McCain has good reason to oppose the Bush bill on substantive policy grounds. He's a debt hawk; he's troubled that the Bush plan might prevent increases in military spending; and his positions on health care issues are not that different from those of many Senate Democrats. But don't discount the intensity of animosity between McCain and his supporters and Bush and his. It's a mix of ideological and personal enmities that runs very deep.

And now for something totally different (or at least kinda different).

Senator McCain is often associated with a Conservative splinter-movement called National Greatness Conservatism.

Even National Greatness types admit that the movement (if you can call it that) is quite amorphous. But broadly speaking, National Greatness types see themselves in the tradition of strong-state Progressive Nationalism often associated with Teddy Roosevelt. (They're way into Teddy Roosevent.) Like McCain, one of their signature issues is campaign finance reform and they don't think the world revolves around cuts in marginal tax rates for the extremely wealthy. They are genuinely reformist and unlike almost every other kind of Conservative there are a number of things that I agree with them about.

Or, to put it in more familiar Talking Points-style language, they're unlike most other Conservatives in that they're not completely full of crap.

In any case, Marshall Wittman, one of the made-men of the National Greatness crew, has just opened up a political commentary site.

(Between you and me, it looks suspiciously like Talking Points. But, hey, imitation is the sincerest form of flattery, right? Or maybe he just copied it from Kausfiles, where I got the idea?)

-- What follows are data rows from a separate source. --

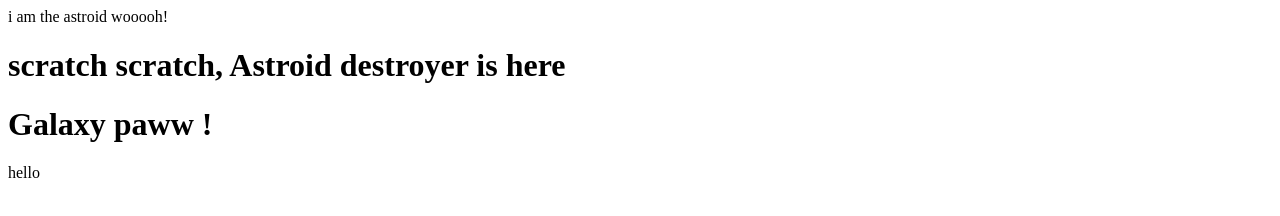
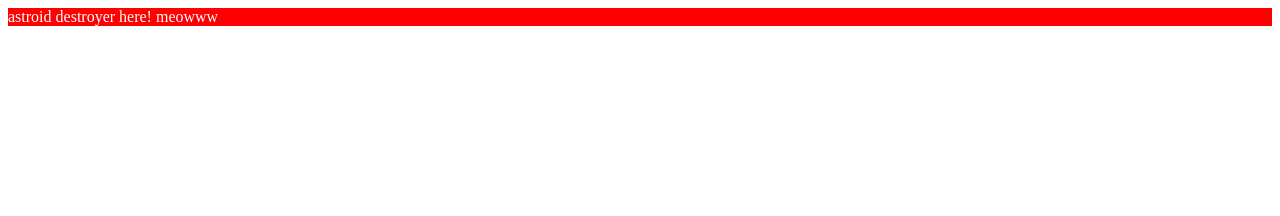
Before and after one commit to Patade-Soham/JavaScript_learning, a plain HTML site: page Events and other DoM properties/index.html in a window 1280 px wide. Drawn offline with Linux system fonts and the light colour scheme.

Commit message:
took break coz of health but full power tommorow

```diff
--- a/Events and other DoM properties/index.html
+++ b/Events and other DoM properties/index.html
@@ -4,18 +4,41 @@
     <meta charset="UTF-8">
     <meta name="viewport" content="width=device-width, initial-scale=1.0">
     <title>Document</title>
+    <style>
+
+        /* .container{
+            background-color: burlywood;
+        } */
+        #first{
+            /* background:cyan; */
+        }
+        .yellow{
+            background: yellow;
+            color: wheat;
+        }
+        .red{
+            background:red;
+            color: white;
+        }
+        .text-dark{
+            color: black;
+        }
+    </style>
 </head>
 <body>
-    <div class="container">
+    <!-- <div class="container">
         <div id="first">
             i am the astroid wooooh!
         </div>
-    </div>
+    </div> -->
     <!-- <div id="first" class="meowwwww" data-cat="lily">
         hey i am first container
     </div> -->
-    hello
+    <!-- hello -->
     <!-- <span id="first">hey i am span</span> -->
+     <div id="first" class="red">
+        <span>astroid destroyer here! meowww</span>
+     </div>
 
     <script src="./script.js"></script>
 </body>
--- a/Events and other DoM properties/script.js
+++ b/Events and other DoM properties/script.js
@@ -19,10 +19,32 @@
 // console.log(first.getAttribute('name'));
 // console.log(first.dataset.cat)
 
-let a = document.getElementsByTagName('div')[0]
-a.innerHTML = a.innerHTML + '<h1>scratch scratch, Astroid destroyer is here </h1>'
+// let a = document.getElementsByTagName('div')[0]
+// a.innerHTML = a.innerHTML + '<h1>scratch scratch, Astroid destroyer is here </h1>'
 
-let div = document.createElement('div');
-div.innerHTML='<h1>Galaxy paww !</h1>'
+// let div = document.createElement('div');
+// div.innerHTML='<h1>Galaxy paww !</h1>'
 
-a.append(div);
+// a.append(div);
+
+let a = document.getElementById('first')
+// a.insertAdjacentHTML('beforebegin','<h1> BB </h1>')
+// a.insertAdjacentHTML('beforeend','<h1> Be </h1>')
+// a.insertAdjacentHTML('afterbegin','<h1> ab </h1>')
+// a.insertAdjacentHTML('afterend','<h1> ae </h1>')
+
+// a.className= 'text-black red'
+// a.classList.remove('red')
+// a.classList.add('yellow')
+
+// let b = setTimeout(function(){
+//     alert('i am set timeout')
+// },5000);
+
+// console.log(b)
+
+// const sum =(a,b)=>{
+//     console.log(a+b)
+// }
+
+// setTimeout(sum,2000,60,7)
```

In any case, if you're the typical Talking Points reader you'll probably find a lot of stuff on Wittman's site you'll disagree with. (The hokey picture of Ronald Reagan was almost enough to do it for me. But I held my hand over my left eye and tried to focus on the picture of Teddy Roosevelt -- you'll understand when you see the site.) But this sort of McCainite conservatism is the most interesting and dynamic stuff going on in the Republican party today. So I'd say it's worth taking a look. Hell, I'll even give it the official Talking Points Seal of Approval.

P.S. If you go to Wittman's site and then feel guilty about it afterwards, just tell people, "Hey, look ... I was young. I was experimenting."   Works every time.

P.P.S. I think on a number of issues McCain is actually moving further left, or further toward the Dems, than his National Greatness admirers. But we'll leave that for another post.

TPMLivewire